This exercise calls for every line of the listing below that contains the word "shown".
=== DATA PROVIDED ===
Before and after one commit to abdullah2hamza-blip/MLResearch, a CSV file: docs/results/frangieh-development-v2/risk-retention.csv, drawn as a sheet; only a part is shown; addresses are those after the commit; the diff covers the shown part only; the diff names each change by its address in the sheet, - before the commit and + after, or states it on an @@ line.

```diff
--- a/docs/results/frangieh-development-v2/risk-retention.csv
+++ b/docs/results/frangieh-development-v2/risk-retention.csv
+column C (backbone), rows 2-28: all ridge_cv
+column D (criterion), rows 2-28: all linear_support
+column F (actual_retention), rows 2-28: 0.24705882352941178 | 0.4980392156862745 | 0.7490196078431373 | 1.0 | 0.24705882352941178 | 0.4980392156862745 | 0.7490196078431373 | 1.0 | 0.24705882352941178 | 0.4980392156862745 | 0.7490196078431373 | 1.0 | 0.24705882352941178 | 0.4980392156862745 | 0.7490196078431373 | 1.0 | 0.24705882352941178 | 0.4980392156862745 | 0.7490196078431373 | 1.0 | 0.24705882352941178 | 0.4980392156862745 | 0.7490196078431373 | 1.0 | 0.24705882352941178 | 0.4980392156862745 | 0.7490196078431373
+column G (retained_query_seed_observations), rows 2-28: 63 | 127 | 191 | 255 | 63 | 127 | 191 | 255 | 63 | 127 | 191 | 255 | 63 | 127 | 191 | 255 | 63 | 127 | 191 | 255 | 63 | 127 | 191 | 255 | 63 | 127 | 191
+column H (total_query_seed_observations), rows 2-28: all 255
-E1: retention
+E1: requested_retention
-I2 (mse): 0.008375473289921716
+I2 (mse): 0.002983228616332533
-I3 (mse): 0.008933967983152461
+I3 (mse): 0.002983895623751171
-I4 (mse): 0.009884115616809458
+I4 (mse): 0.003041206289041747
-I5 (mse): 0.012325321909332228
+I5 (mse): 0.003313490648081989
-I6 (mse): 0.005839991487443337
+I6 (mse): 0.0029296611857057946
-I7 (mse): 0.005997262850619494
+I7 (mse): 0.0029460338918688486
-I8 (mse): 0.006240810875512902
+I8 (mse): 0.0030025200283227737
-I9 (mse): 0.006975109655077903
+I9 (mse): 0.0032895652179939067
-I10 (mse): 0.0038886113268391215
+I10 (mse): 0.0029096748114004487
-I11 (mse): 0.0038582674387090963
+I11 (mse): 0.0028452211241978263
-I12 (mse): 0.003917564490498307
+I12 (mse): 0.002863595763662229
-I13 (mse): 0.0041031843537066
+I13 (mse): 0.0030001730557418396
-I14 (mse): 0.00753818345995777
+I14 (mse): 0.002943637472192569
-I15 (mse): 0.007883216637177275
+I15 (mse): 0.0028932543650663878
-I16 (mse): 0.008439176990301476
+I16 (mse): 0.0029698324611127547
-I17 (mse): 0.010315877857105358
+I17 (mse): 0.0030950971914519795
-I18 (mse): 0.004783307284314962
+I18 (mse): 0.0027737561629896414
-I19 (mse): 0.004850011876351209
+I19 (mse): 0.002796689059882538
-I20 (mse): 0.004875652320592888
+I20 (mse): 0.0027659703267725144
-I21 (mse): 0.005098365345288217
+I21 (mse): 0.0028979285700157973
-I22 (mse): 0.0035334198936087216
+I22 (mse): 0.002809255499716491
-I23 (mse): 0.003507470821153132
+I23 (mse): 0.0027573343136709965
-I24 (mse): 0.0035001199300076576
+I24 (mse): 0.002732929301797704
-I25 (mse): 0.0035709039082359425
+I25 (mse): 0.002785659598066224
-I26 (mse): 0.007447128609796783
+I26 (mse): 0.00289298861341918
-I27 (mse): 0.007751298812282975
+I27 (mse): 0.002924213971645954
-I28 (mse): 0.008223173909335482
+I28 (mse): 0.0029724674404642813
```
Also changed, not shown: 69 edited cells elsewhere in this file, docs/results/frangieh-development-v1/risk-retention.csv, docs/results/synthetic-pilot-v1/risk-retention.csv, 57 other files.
===
YOUR SOLUTION:
Before and after one commit to abdullah2hamza-blip/MLResearch, a CSV file: docs/results/frangieh-development-v2/risk-retention.csv, drawn as a sheet; only a part is shown; addresses are those after the commit; the diff covers the shown part only; the diff names each change by its address in the sheet, - before the commit and + after, or states it on an @@ line.
Also changed, not shown: 69 edited cells elsewhere in this file, docs/results/frangieh-development-v1/risk-retention.csv, docs/results/synthetic-pilot-v1/risk-retention.csv, 57 other files.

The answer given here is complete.